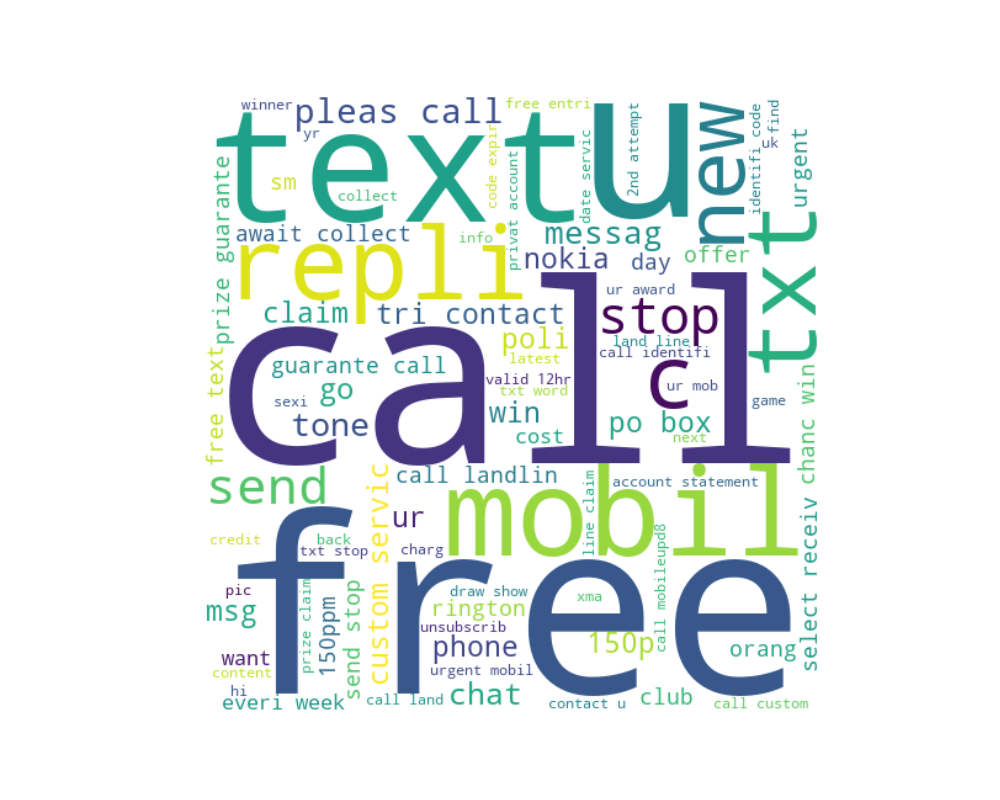
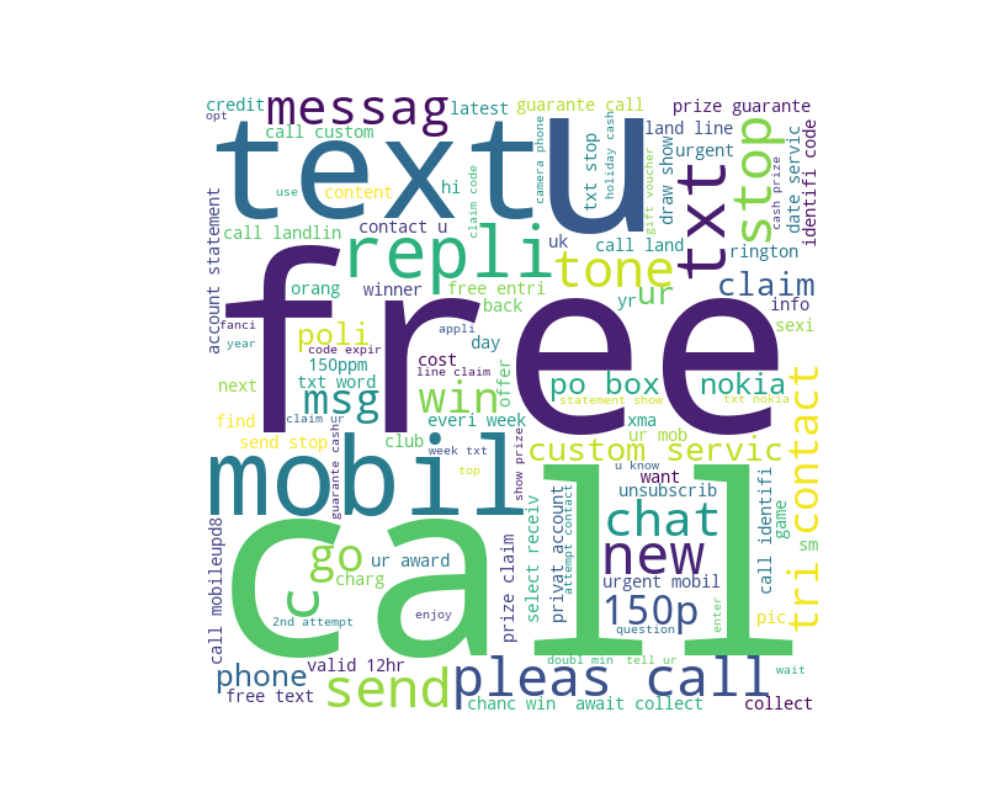
feat: implement text vectorization and model training for spam classification

Changed region(s): [[0.186, 0.125, 0.837, 0.9062]]

diff --git a/1 month python ai ml/eda.py b/1 month python ai ml/eda.py
@@ -206,6 +206,9 @@
 # print(transform_text("I loved the loving text messages you were sending!"))
  
 
+
+
+
 import pandas as pd
 import matplotlib.pyplot as plt
 
@@ -303,13 +306,19 @@ tfidf = TfidfVectorizer (max_features=3000)
 
 from sklearn.feature_extraction.text import CountVectorizer, TfidfVectorizer
 
+
 text = ["I love programming", "Python is great for data science"]
 
 # initialize the CountVectorizer
 cv = CountVectorizer()
 
+# fit and transform the text data
 x = cv.fit_transform(text).toarray()
+
+# display the feature names and the transformed array
 print(cv.get_feature_names_out())
+
+# display the transformed array
 print("Count Vectorizer Output:\n", x)
 
 
@@ -317,12 +326,46 @@ X = tfidf.fit_transform(df["transformed_text"]).toarray()
 X.shape  # Display the shape of the TF-IDF feature matrix
 
 
-
+# ==========================================
+# TEXT VECTORIZATION, SPLIT, & ML TRAINING
+# ==========================================
 
 from sklearn.model_selection import train_test_split
+from sklearn.naive_bayes import MultinomialNB  # <-- Added the model import
+from sklearn.metrics import accuracy_score, confusion_matrix, classification_report, precision_score
 
 # Map the target variable to binary values (ham=0, spam=1)
-y= df["target"].map({"ham": 0, "spam": 1}).values
+y = df["target"].map({"ham": 0, "spam": 1}).values
 
 # Split the dataset into training and testing sets (80% train, 20% test)
-X_train, X_test, y_train, y_test = train_test_split(X , y , test_size=0.2, random_state=42)
+X_train, X_test, y_train, y_test = train_test_split(X, y, test_size=0.2, random_state=42)
+
+print("\n--- Dataset Split Information ---")
+print("Training features shape:", X_train.shape)
+print("Testing features shape:", X_test.shape)
+print("Training labels shape:", y_train.shape)
+print("Testing labels shape:", y_test.shape)
+
+# 1. Initialize the Multinomial Naive Bayes model
+model = MultinomialNB()
+
+# 2. Train the model on the training data
+model.fit(X_train, y_train)
+
+# 3. Predict classifications on the unseen testing data
+y_pred = model.predict(X_test)
+
+# 4. Evaluate the model performance metrics
+print("\n--- Model Performance Evaluation ---")
+print("Accuracy Score: ", accuracy_score(y_test, y_pred))
+print("Precision Score:", precision_score(y_test, y_pred))
+
+print("\nConfusion Matrix Matrix:")
+print(confusion_matrix(y_test, y_pred))
+
+print("\nDetailed Classification Report:")
+print(classification_report(y_test, y_pred))
+
+
+# gnb = GaussianNB()
+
━━━
• [YOUR ASSIGNMENT] Please repeat the records above word for word, and do not include the pictures.

• [RESULT OF THIS TASK]
feat: implement text vectorization and model training for spam classification

Changed region(s): [[0.186, 0.125, 0.837, 0.9062]]

diff --git a/1 month python ai ml/eda.py b/1 month python ai ml/eda.py
@@ -206,6 +206,9 @@
 # print(transform_text("I loved the loving text messages you were sending!"))
  
 
+
+
+
 import pandas as pd
 import matplotlib.pyplot as plt
 
@@ -303,13 +306,19 @@ tfidf = TfidfVectorizer (max_features=3000)
 
 from sklearn.feature_extraction.text import CountVectorizer, TfidfVectorizer
 
+
 text = ["I love programming", "Python is great for data science"]
 
 # initialize the CountVectorizer
 cv = CountVectorizer()
 
+# fit and transform the text data
 x = cv.fit_transform(text).toarray()
+
+# display the feature names and the transformed array
 print(cv.get_feature_names_out())
+
+# display the transformed array
 print("Count Vectorizer Output:\n", x)
 
 
@@ -317,12 +326,46 @@ X = tfidf.fit_transform(df["transformed_text"]).toarray()
 X.shape  # Display the shape of the TF-IDF feature matrix
 
 
-
+# ==========================================
+# TEXT VECTORIZATION, SPLIT, & ML TRAINING
+# ==========================================
 
 from sklearn.model_selection import train_test_split
+from sklearn.naive_bayes import MultinomialNB  # <-- Added the model import
+from sklearn.metrics import accuracy_score, confusion_matrix, classification_report, precision_score
 
 # Map the target variable to binary values (ham=0, spam=1)
-y= df["target"].map({"ham": 0, "spam": 1}).values
+y = df["target"].map({"ham": 0, "spam": 1}).values
 
 # Split the dataset into training and testing sets (80% train, 20% test)
-X_train, X_test, y_train, y_test = train_test_split(X , y , test_size=0.2, random_state=42)
+X_train, X_test, y_train, y_test = train_test_split(X, y, test_size=0.2, random_state=42)
+
+print("\n--- Dataset Split Information ---")
+print("Training features shape:", X_train.shape)
+print("Testing features shape:", X_test.shape)
+print("Training labels shape:", y_train.shape)
+print("Testing labels shape:", y_test.shape)
+
+# 1. Initialize the Multinomial Naive Bayes model
+model = MultinomialNB()
+
+# 2. Train the model on the training data
+model.fit(X_train, y_train)
+
+# 3. Predict classifications on the unseen testing data
+y_pred = model.predict(X_test)
+
+# 4. Evaluate the model performance metrics
+print("\n--- Model Performance Evaluation ---")
+print("Accuracy Score: ", accuracy_score(y_test, y_pred))
+print("Precision Score:", precision_score(y_test, y_pred))
+
+print("\nConfusion Matrix Matrix:")
+print(confusion_matrix(y_test, y_pred))
+
+print("\nDetailed Classification Report:")
+print(classification_report(y_test, y_pred))
+
+
+# gnb = GaussianNB()
+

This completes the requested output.